Umm, I hope by "pipe bender" you mean tube bender because pipe benders aren't made to bend tubing and pipe is for plumbing, not for saving your life.

Anyway, heres my cage design:



Triangulation is your friend in cage design. If your going to mount it to the frame use large, at least 6"x6", plates at the floor and weld the cage to those. Then bolts those to the floor with 4 bolts each.
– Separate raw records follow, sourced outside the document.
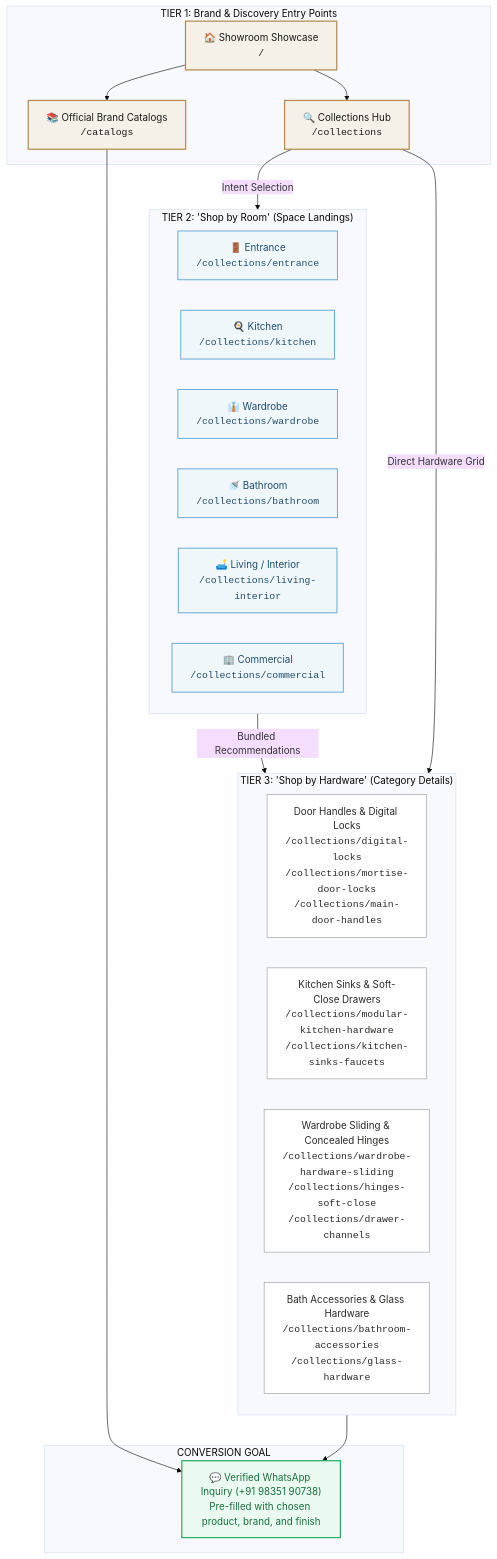
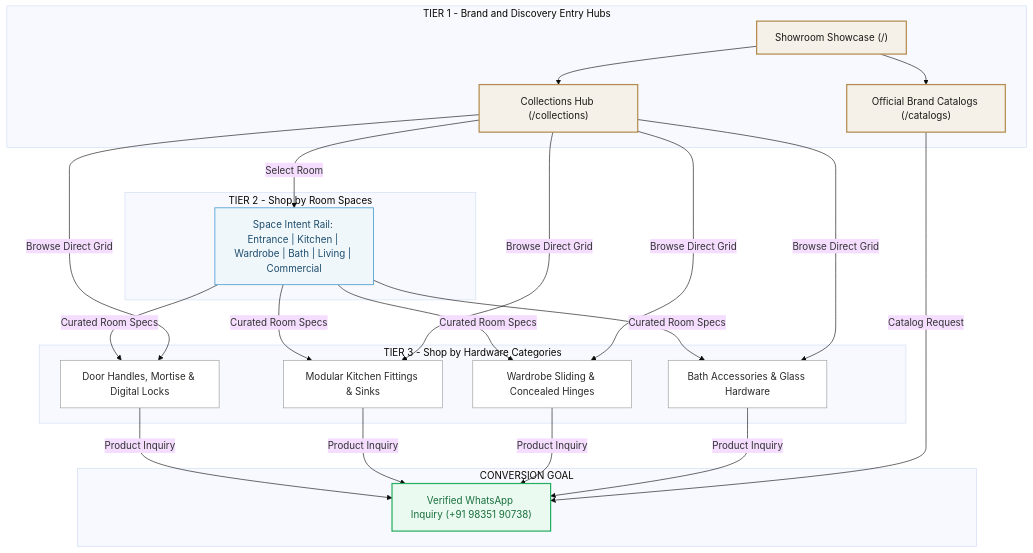
Before and after one commit to aayushsharma141/hardware-collection-6v: the diagram in docs/CLIENT_PAGE_ARCHITECTURE.md, drawn with Mermaid (base theme). The commit also changed 22 other files, not shown here.

Commit message:
feat: complete showroom taxonomy expansion, enhanced PDF catalog viewer with snip layer, focus trap, and brand cleanups

````diff
--- a/docs/CLIENT_PAGE_ARCHITECTURE.md
+++ b/docs/CLIENT_PAGE_ARCHITECTURE.md
@@ -9,44 +9,49 @@
 ```mermaid
 graph TD
     classDef hub fill:#f6f1e8,stroke:#b38b4d,stroke-width:2px,color:#1a1918;
     classDef space fill:#f0f7fb,stroke:#5ea5d4,stroke-width:1.5px,color:#1e4d6d;
     classDef cat fill:#ffffff,stroke:#999,stroke-width:1px,color:#2b2927;
     classDef outcome fill:#eafaf1,stroke:#27ae60,stroke-width:2px,color:#196f3d;
 
-    subgraph TIER1 ["TIER 1: Brand & Discovery Entry Points"]
-        HOME["🏠 Showroom Showcase<br/><code>/</code>"]:::hub
-        COLLECTIONS["🔍 Collections Hub<br/><code>/collections</code>"]:::hub
-        CATALOGS["📚 Official Brand Catalogs<br/><code>/catalogs</code>"]:::hub
+    subgraph TIER1 [TIER 1 - Brand and Discovery Entry Hubs]
+        HOME["Showroom Showcase (/)"]:::hub
+        COLLECTIONS["Collections Hub (/collections)"]:::hub
+        CATALOGS["Official Brand Catalogs (/catalogs)"]:::hub
     end
 
     HOME --> COLLECTIONS
     HOME --> CATALOGS
 
-    subgraph TIER2 ["TIER 2: 'Shop by Room' (Space Landings)"]
-        ENTRANCE["🚪 Entrance<br/><code>/collections/entrance</code>"]:::space
-        KITCHEN["🍳 Kitchen<br/><code>/collections/kitchen</code>"]:::space
-        WARDROBE["👔 Wardrobe<br/><code>/collections/wardrobe</code>"]:::space
-        BATH["🚿 Bathroom<br/><code>/collections/bathroom</code>"]:::space
-        LIVING["🛋️ Living / Interior<br/><code>/collections/living-interior</code>"]:::space
-        COMMERCIAL["🏢 Commercial<br/><code>/collections/commercial</code>"]:::space
+    subgraph TIER2 [TIER 2 - Shop by Room Spaces]
+        ROOMS["Space Intent Rail: Entrance | Kitchen | Wardrobe | Bath | Living | Commercial"]:::space
     end
 
-    COLLECTIONS -->|Intent Selection| TIER2
+    COLLECTIONS -->|Select Room| ROOMS
 
-    subgraph TIER3 ["TIER 3: 'Shop by Hardware' (Category Details)"]
-        DOOR_HARDWARE["Door Handles & Digital Locks<br/><code>/collections/digital-locks</code><br/><code>/collections/mortise-door-locks</code><br/><code>/collections/main-door-handles</code>"]:::cat
-        KITCHEN_FITTINGS["Kitchen Sinks & Soft-Close Drawers<br/><code>/collections/modular-kitchen-hardware</code><br/><code>/collections/kitchen-sinks-faucets</code>"]:::cat
-        FURNITURE_FITTINGS["Wardrobe Sliding & Concealed Hinges<br/><code>/collections/wardrobe-hardware-sliding</code><br/><code>/collections/hinges-soft-close</code><br/><code>/collections/drawer-channels</code>"]:::cat
-        BATH_GLASS["Bath Accessories & Glass Hardware<br/><code>/collections/bathroom-accessories</code><br/><code>/collections/glass-hardware</code>"]:::cat
+    subgraph TIER3 [TIER 3 - Shop by Hardware Categories]
+        CAT_DOOR["Door Handles, Mortise & Digital Locks"]:::cat
+        CAT_KITCHEN["Modular Kitchen Fittings & Sinks"]:::cat
+        CAT_WARDROBE["Wardrobe Sliding & Concealed Hinges"]:::cat
+        CAT_BATH["Bath Accessories & Glass Hardware"]:::cat
     end
 
-    TIER2 -->|Bundled Recommendations| TIER3
-    COLLECTIONS -->|Direct Hardware Grid| TIER3
+    ROOMS -->|Curated Room Specs| CAT_DOOR
+    ROOMS -->|Curated Room Specs| CAT_KITCHEN
+    ROOMS -->|Curated Room Specs| CAT_WARDROBE
+    ROOMS -->|Curated Room Specs| CAT_BATH
 
-    subgraph CONVERSION ["CONVERSION GOAL"]
-        WHATSAPP["💬 Verified WhatsApp Inquiry (+91 98351 90738)<br/>Pre-filled with chosen product, brand, and finish"]:::outcome
+    COLLECTIONS -->|Browse Direct Grid| CAT_DOOR
+    COLLECTIONS -->|Browse Direct Grid| CAT_KITCHEN
+    COLLECTIONS -->|Browse Direct Grid| CAT_WARDROBE
+    COLLECTIONS -->|Browse Direct Grid| CAT_BATH
+
+    subgraph CONVERSION [CONVERSION GOAL]
+        WHATSAPP["Verified WhatsApp Inquiry (+91 98351 90738)"]:::outcome
     end
 
-    TIER3 --> WHATSAPP
-    CATALOGS --> WHATSAPP
+    CAT_DOOR -->|Product Inquiry| WHATSAPP
+    CAT_KITCHEN -->|Product Inquiry| WHATSAPP
+    CAT_WARDROBE -->|Product Inquiry| WHATSAPP
+    CAT_BATH -->|Product Inquiry| WHATSAPP
+    CATALOGS -->|Catalog Request| WHATSAPP
 ```
````
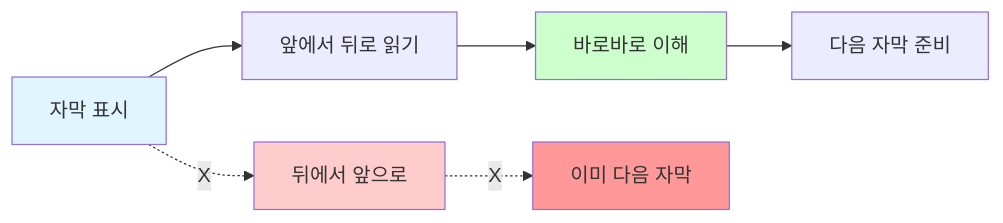
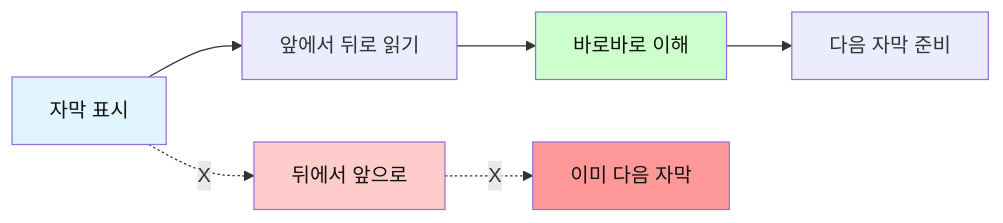
Before and after one commit to Collegenie-X/AI-English: the third of 7 diagrams in 영어_독해/02_자막_독해_패턴.md, drawn with Mermaid. The commit also changed other lines of this file and 26 other files, not shown here.

````diff
--- a/영어_독해/02_자막_독해_패턴.md
+++ b/영어_독해/02_자막_독해_패턴.md
@@ -65,14 +65,14 @@
 ```mermaid
 flowchart LR
     A[자막 표시] --> B[앞에서 뒤로 읽기]
     B --> C[바로바로 이해]
     C --> D[다음 자막 준비]
     
     A -.X.-> E[뒤에서 앞으로]
     E -.X.-> F[이미 다음 자막]
     
-    style A fill:#e1f5ff
-    style C fill:#ccffcc
-    style E fill:#ffcccc
-    style F fill:#ff9999
+    style A fill:#e1f5ff,color:#111
+    style C fill:#ccffcc,color:#111
+    style E fill:#ffcccc,color:#111
+    style F fill:#ff9999,color:#111
 ```
````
If your welding to the frame make sure you attache your seats to the cage so if the body comes loose in a roll you don't get smooshed between the cage and seat.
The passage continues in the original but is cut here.